to throw its support behind a group of prospective lawyers who
accuse those running the Law School Admission Test of
discriminating against test takers with disabilities.
Lawyers for the U.S. Justice Department on Wednesday filed a
motion to intervene in a class action in federal court in San
The motion said the LSAT's organizer, the Law School
Admission Council, discriminates against people with
disabilities in two ways: by having onerous or vague standards
for how much documentation the council requires and by informing
law schools of which test takers received disability-related
The Law School Admission Council has denied the accusations.
Its motion to dismiss the lawsuit is pending.
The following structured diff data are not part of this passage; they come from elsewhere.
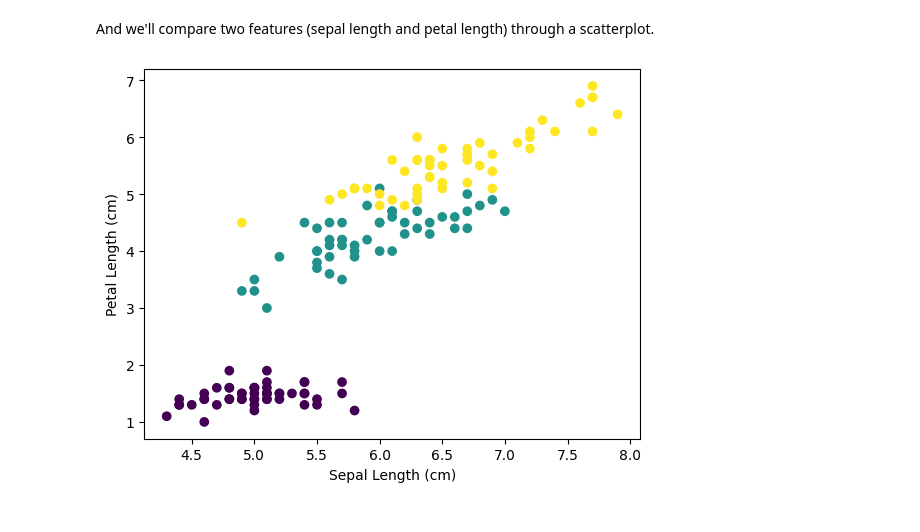
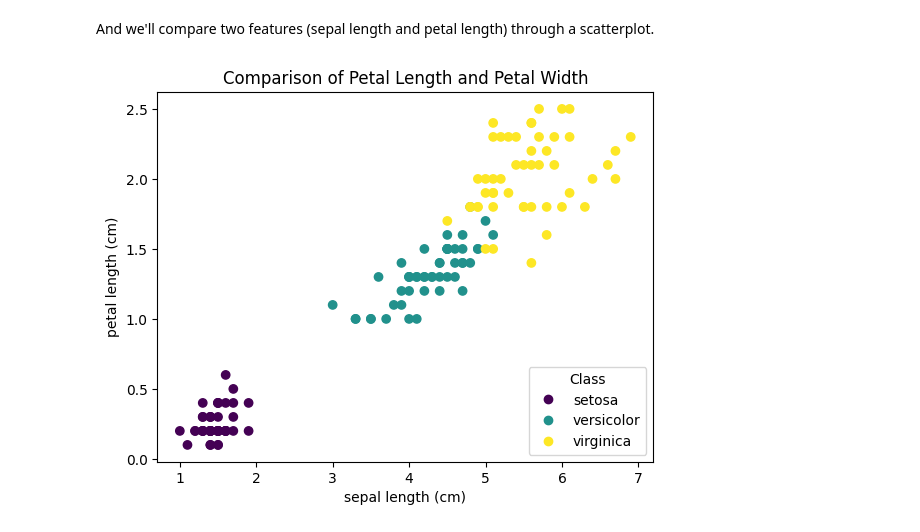
Before and after one commit to marianemcgrath/pands_project, a Jupyter notebook: analysis.ipynb, the cells around one changed output. Cells and saved outputs as stored; diff of their text form; code cells hidden in the pictures.

```diff
--- a/analysis.ipynb
+++ b/analysis.ipynb
@@ -27,9 +43,11 @@ The load_iris() function enables us to load the Iris dataset and then we call th
 # %%
+# From Scikit-learn, we'll import the datasets module
+from sklearn import datasets
+
 # Load the dataset (from the internet)
-url = "https://raw.githubusercontent.com/mwaskom/seaborn-data/master/iris.csv"
-iris = pd.read_csv(url)
+iris = datasets.load_iris()
 
-# Display data
-load_iris()
+# Show the dataset
+print(iris)
 # %% [output]
 {'data': array([[5.1, 3.5, 1.4, 0.2],
@@ -111,11 +183,22 @@ plt.show()
 # %% [markdown]
 And we'll compare two features (sepal length and petal length) through a scatterplot.
 # %%
-# Comparing sepal length vs petal length
-plt.scatter(iris['sepal_length'], iris['petal_length'], c=iris['species'].astype('category').cat.codes)
-plt.xlabel('Sepal Length (cm)')
-plt.ylabel('Petal Length (cm)')
-plt.savefig("sepal_vs_petal_scatter.png")
+# Now, we'll create a scatter plot
+_, ax = plt.subplots()
+
+# We have decided to do the scatter plot of the first two features
+scatter = ax.scatter(iris.data[:, 2], iris.data[:, 3], c=iris.target)
+
+# We'll give the title and labels
+ax.set_title("Comparison of Petal Length and Petal Width")
+ax.set(xlabel=iris.feature_names[0], ylabel=iris.feature_names[2])
+
+# We'll use _ = because we don't need to store the legend object.
+_ = ax.legend(scatter.legend_elements()[0], iris.target_names, loc="lower right", title="Class")
+
+# Show the plot
 plt.show()
+
+# Source: https://scikit-learn.org/1.4/auto_examples/datasets/plot_iris_dataset.html (Scatter Plot of the Iris dataset)
 # %% [output]
-[figure, old version]
+[figure, new version]
```
Also changed, not shown: parts of 13 cells of this notebook.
A spokeswoman on
Thursday had no additional comment.
The admissions offices of U.S. law schools generally require
applicants to take the LSAT.
In a statement on Thursday, Thomas Perez, the U.S. assistant
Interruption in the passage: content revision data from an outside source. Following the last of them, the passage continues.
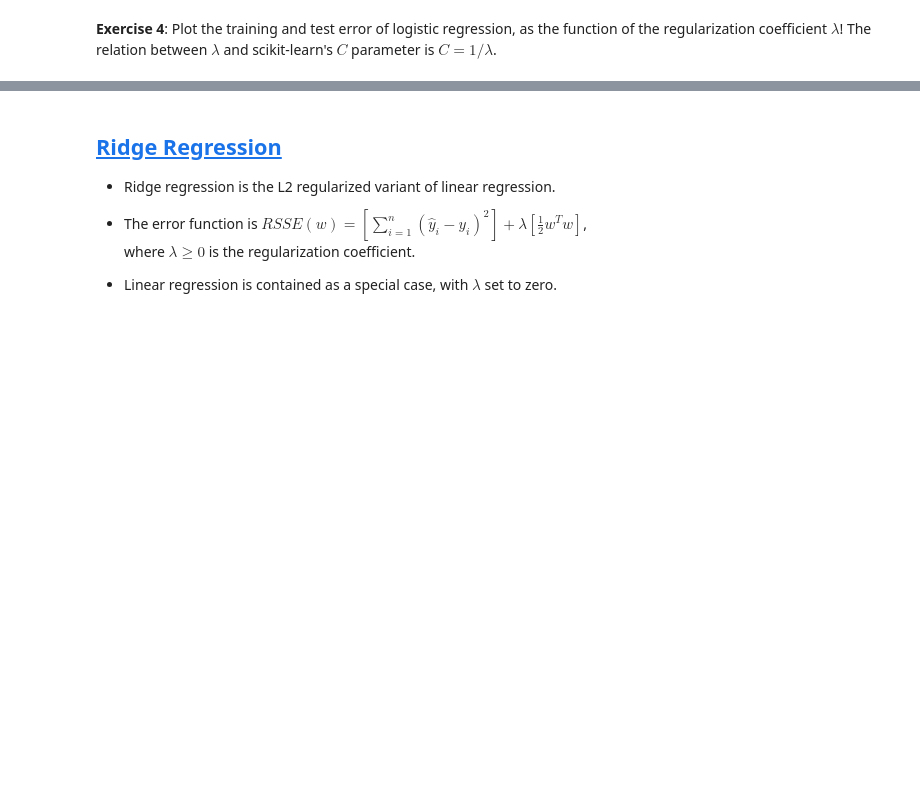
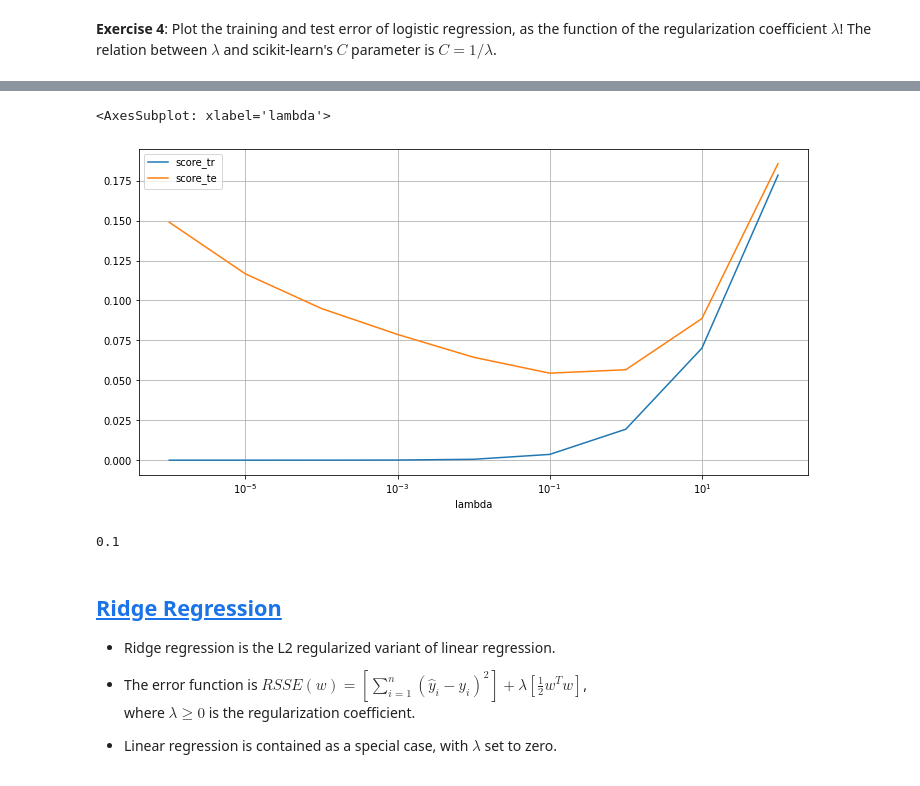
Before and after one commit to ThaerAlkassab/Thaer, a Jupyter notebook: ML course/04_en.ipynb, the cells around one changed output, grey strips where cells are left out. Saved outputs shown, nothing was run; the diff lists cells and outputs as text; code cells hidden in the pictures; blank space fills up the shorter version.

```diff
--- a/ML course/04_en.ipynb
+++ b/ML course/04_en.ipynb
@@ -298,3 +386,14 @@ scores_tr, scores_te
+# %%
+df_res = pd.DataFrame(data).set_index('lambda')
+df_res.plot(figsize=(12, 6), grid=True, logx=True)
+# %% [output]
+<AxesSubplot: xlabel='lambda'>
+[figure, added]
+# %%
+# optimal lambda value
+df_res['score_te'].idxmin()
+# %% [output]
+0.1
 # %% [markdown]
 ## [Ridge Regression](https://en.wikipedia.org/wiki/Ridge_regression)
 
```
Also changed, not shown: parts of 16 cells of this notebook, 6 other files.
attorney general for civil rights, said that the Americans With
Disabilities Act of 1990 "demands that each individual with a
disability have the opportunity to fairly demonstrate their
abilities so they can pursue their dreams."
California's Department of Fair Employment and Housing
brought the class action in March.
It is rare for the Justice Department to attempt to
intervene in a class action, but it said the case is important
to the enforcement of the disabilities law.
The department's proposed intervention lays out examples
from those who have attended law school, or who want to, and say
they have been discriminated against.
The practice of telling law schools about LSAT
accommodations, known as flagging, announces to admissions
officers "that examinees who exercise their civil right to the
testing accommodation of extended time may not deserve the
scores they received," the Justice Department said.
The Law School Admission Council in a July 11 court brief
called that a novel argument.
"DOJ made no such claim when it entered into a settlement
agreement with LSAC in 2002 after conducting a lengthy
investigation of LSAC's accommodation policies and practices,"
the council said.
The case is Department of Fair Employment and Housing v. Law
School Admission Council Inc, U.S. District Court for the
Northern District of California, No. 3:12-cv-1830.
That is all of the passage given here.